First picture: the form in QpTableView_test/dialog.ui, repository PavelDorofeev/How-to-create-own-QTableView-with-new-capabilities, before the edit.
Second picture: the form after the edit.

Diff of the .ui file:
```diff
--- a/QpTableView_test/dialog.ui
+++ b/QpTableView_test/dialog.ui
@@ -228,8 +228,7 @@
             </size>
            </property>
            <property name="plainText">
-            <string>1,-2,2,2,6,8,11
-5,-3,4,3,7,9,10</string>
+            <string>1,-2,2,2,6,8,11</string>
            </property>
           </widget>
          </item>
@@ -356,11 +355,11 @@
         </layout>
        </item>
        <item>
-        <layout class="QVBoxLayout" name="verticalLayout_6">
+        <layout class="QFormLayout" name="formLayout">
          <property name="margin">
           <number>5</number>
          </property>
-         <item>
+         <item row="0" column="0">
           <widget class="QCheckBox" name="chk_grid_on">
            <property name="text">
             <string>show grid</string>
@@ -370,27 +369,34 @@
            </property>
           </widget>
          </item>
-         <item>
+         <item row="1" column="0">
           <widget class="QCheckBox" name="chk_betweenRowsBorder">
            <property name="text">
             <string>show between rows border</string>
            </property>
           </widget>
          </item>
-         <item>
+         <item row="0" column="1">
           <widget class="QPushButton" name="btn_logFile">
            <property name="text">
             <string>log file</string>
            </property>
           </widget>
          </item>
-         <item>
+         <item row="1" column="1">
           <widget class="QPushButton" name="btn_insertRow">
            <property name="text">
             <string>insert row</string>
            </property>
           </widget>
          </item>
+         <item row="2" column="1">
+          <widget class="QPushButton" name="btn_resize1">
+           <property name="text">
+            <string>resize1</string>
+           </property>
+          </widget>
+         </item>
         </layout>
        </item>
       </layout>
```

--- --- ---

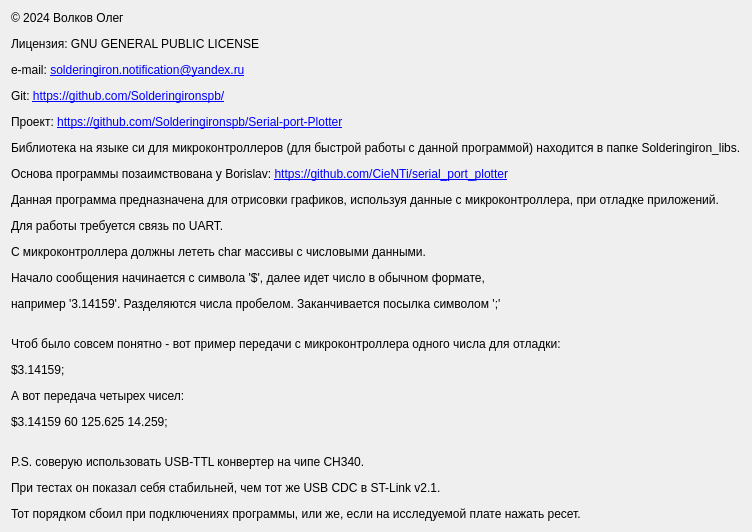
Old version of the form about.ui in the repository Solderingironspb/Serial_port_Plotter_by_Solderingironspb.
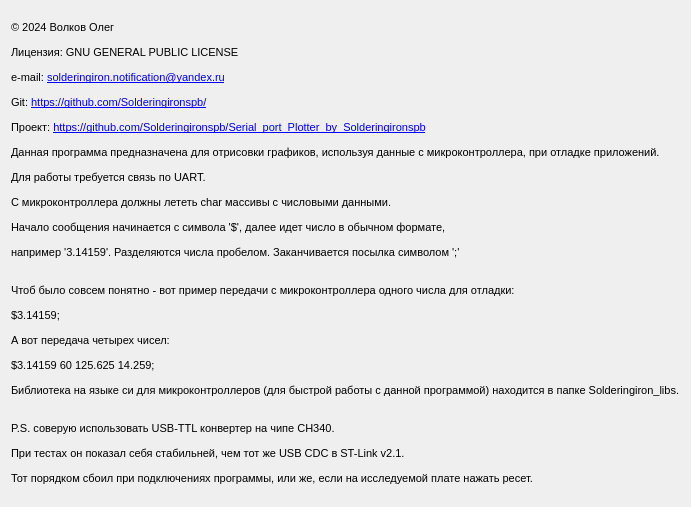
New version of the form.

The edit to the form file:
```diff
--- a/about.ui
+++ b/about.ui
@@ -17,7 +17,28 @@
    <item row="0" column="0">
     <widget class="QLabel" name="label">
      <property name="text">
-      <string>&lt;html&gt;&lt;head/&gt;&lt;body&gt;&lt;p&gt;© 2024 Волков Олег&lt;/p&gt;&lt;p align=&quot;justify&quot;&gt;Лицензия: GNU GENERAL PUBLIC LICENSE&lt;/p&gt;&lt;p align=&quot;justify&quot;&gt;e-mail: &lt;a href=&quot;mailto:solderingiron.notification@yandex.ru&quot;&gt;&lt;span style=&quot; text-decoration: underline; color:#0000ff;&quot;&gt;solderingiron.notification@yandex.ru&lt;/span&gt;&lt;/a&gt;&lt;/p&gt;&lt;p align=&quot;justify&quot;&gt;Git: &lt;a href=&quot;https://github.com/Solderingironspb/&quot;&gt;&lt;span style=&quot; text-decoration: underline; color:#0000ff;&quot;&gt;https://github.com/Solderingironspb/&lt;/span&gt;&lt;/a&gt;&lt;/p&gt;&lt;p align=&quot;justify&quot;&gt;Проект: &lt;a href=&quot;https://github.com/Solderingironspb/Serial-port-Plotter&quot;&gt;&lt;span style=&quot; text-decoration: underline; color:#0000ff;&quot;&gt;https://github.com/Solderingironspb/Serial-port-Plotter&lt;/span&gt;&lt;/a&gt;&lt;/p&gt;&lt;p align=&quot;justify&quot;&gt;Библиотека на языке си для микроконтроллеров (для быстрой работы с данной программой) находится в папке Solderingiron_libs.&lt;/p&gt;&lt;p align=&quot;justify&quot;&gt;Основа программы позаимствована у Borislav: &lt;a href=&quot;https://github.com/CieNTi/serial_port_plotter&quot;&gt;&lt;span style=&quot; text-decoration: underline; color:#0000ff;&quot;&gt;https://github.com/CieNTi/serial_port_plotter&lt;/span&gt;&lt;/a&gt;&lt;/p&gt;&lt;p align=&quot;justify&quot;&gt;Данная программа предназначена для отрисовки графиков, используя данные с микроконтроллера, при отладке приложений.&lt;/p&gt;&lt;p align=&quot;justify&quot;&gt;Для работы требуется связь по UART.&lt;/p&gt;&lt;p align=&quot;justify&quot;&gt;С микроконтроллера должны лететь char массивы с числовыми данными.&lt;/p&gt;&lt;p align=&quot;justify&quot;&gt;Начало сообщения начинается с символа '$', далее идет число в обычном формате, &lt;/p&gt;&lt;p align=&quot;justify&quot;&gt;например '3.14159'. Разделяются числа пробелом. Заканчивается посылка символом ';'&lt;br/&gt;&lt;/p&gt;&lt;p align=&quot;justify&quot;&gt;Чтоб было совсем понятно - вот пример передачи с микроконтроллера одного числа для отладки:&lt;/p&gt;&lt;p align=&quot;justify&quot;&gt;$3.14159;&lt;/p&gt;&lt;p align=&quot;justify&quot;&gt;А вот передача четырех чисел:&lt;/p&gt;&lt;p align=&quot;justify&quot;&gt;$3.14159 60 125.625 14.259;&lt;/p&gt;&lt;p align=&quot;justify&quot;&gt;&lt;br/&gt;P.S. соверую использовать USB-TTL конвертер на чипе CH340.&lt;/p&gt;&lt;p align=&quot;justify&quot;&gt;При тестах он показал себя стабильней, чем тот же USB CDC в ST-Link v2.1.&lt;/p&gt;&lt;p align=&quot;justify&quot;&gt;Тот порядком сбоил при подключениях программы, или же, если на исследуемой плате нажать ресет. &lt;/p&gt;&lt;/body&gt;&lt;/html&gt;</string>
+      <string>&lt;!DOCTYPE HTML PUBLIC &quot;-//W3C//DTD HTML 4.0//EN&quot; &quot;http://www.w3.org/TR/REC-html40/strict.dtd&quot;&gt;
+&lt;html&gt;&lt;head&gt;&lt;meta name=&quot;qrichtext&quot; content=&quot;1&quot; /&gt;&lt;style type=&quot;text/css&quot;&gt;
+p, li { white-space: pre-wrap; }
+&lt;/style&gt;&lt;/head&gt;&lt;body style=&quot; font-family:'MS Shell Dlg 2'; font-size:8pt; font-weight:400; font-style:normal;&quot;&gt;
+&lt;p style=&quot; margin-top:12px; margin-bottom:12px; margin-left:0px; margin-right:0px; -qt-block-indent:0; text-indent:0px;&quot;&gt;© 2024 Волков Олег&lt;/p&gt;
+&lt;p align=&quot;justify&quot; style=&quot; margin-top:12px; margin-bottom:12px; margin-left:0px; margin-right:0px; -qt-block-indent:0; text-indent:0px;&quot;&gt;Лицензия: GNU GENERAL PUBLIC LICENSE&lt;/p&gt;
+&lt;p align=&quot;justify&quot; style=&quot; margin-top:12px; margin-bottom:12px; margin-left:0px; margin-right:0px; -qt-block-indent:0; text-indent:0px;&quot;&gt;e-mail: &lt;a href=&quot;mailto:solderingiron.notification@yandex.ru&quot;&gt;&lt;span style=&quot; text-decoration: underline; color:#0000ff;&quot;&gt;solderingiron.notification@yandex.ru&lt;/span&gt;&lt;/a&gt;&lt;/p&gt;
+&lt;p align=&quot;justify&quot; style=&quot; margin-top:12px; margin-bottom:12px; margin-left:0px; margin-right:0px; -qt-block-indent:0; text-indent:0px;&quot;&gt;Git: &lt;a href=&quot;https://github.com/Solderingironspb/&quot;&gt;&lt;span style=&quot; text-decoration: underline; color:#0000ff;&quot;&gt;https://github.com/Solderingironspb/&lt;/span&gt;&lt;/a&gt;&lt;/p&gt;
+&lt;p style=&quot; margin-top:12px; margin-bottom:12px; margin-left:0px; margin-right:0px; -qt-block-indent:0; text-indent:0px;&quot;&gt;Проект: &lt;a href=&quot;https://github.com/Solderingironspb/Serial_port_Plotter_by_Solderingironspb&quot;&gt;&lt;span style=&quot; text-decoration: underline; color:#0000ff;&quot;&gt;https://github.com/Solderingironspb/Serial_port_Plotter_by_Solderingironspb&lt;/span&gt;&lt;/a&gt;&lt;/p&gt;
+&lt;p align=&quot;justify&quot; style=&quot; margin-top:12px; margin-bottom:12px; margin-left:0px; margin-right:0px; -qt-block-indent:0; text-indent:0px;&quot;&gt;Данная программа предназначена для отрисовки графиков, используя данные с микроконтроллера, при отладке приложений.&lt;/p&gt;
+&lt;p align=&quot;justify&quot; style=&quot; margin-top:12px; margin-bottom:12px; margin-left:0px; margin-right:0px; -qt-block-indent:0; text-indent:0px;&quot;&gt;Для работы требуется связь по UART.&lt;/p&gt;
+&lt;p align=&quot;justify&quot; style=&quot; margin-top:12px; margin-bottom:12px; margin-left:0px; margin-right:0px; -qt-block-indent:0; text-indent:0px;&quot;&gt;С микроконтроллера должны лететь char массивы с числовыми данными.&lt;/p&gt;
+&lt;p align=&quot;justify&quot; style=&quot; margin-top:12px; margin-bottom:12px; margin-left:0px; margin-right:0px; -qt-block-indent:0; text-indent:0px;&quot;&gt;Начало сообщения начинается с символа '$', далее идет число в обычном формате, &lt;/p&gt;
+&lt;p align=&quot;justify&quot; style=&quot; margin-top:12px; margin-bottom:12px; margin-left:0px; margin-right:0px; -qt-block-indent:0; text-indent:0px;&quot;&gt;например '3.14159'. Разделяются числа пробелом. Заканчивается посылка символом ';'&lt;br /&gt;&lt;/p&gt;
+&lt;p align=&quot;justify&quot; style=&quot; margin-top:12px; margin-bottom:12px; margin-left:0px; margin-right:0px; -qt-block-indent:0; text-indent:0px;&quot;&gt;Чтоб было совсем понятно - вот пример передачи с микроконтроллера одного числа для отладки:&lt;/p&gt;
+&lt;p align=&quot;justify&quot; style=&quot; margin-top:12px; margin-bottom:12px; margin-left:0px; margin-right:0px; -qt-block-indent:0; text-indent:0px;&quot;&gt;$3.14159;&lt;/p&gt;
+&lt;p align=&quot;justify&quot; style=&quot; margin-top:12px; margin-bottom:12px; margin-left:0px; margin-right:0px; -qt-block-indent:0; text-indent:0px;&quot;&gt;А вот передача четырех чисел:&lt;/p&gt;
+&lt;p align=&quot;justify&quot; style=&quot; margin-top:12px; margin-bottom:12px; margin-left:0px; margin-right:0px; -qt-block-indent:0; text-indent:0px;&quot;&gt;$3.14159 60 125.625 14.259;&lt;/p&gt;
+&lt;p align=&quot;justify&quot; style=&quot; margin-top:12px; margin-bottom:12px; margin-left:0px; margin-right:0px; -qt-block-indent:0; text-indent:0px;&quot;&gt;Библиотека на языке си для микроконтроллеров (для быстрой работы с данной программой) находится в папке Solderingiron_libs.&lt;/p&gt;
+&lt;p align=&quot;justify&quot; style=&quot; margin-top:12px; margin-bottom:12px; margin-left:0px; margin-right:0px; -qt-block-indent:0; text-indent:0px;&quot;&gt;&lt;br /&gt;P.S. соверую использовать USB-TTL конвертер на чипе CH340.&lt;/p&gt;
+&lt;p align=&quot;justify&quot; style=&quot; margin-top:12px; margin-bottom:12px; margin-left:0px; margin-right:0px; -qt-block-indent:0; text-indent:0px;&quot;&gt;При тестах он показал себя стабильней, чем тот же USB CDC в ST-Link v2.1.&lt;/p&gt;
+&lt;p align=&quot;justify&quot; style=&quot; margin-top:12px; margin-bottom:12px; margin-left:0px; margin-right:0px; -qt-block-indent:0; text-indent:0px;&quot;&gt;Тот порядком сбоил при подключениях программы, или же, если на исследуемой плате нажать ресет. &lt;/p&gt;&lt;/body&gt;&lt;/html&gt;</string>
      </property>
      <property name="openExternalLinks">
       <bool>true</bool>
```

--- --- ---

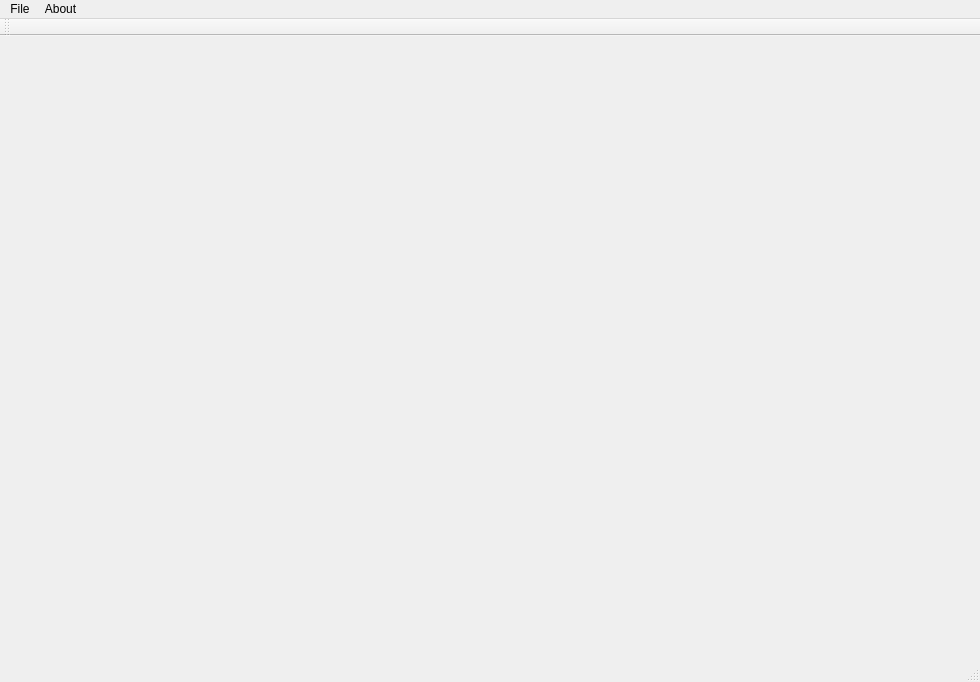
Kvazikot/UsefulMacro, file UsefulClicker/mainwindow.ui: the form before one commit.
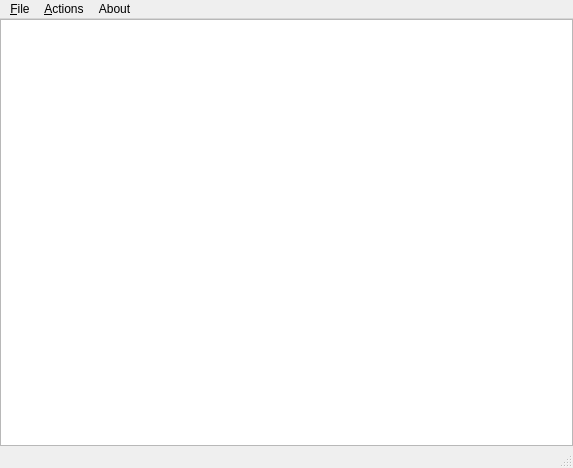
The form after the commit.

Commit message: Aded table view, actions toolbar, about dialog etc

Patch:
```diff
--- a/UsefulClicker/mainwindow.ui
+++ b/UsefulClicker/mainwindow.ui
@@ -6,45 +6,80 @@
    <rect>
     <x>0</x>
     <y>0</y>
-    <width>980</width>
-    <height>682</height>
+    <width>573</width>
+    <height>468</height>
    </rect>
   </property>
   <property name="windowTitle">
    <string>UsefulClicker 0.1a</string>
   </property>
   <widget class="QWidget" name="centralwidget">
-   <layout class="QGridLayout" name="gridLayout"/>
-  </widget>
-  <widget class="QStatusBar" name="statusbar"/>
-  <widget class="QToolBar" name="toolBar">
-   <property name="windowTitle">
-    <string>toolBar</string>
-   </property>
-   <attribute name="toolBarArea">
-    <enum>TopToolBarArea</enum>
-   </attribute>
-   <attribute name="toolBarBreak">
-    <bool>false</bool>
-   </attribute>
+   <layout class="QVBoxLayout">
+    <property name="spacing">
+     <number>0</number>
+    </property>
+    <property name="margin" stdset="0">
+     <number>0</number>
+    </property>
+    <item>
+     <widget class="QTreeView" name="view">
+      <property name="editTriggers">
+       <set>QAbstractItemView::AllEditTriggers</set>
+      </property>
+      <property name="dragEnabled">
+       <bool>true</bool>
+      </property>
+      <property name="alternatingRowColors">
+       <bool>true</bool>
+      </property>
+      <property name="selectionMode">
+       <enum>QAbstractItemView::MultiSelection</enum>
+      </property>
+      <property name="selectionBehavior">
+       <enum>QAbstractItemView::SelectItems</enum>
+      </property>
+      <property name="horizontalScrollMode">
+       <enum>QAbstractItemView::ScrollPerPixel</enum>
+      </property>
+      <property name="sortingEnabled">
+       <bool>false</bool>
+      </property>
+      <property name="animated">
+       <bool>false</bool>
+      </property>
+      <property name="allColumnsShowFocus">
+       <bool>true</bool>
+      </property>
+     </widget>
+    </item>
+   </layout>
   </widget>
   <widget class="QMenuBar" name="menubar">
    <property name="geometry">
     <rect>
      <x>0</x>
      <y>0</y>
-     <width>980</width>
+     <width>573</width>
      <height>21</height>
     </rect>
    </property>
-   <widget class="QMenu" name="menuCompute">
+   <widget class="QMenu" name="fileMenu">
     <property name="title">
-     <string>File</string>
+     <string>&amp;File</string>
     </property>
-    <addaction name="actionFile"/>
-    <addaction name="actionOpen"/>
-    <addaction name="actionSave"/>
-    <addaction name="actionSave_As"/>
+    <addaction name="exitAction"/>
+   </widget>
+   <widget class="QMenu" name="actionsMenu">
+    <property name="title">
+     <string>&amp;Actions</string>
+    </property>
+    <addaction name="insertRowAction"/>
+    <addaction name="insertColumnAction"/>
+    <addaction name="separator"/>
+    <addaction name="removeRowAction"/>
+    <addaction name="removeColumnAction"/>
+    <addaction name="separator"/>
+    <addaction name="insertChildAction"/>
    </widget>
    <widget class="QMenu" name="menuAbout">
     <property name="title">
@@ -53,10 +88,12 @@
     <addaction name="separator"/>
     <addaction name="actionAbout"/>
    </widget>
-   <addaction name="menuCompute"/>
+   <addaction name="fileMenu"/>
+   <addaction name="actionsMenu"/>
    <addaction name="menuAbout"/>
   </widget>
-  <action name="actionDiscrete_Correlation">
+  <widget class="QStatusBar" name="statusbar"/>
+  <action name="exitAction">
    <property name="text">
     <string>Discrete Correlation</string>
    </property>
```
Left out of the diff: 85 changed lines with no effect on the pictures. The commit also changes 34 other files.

--- --- ---

(Task objective):
Nothing but a number is needed: tally the lines of the listing that contain "mainwindow".

(Result):
3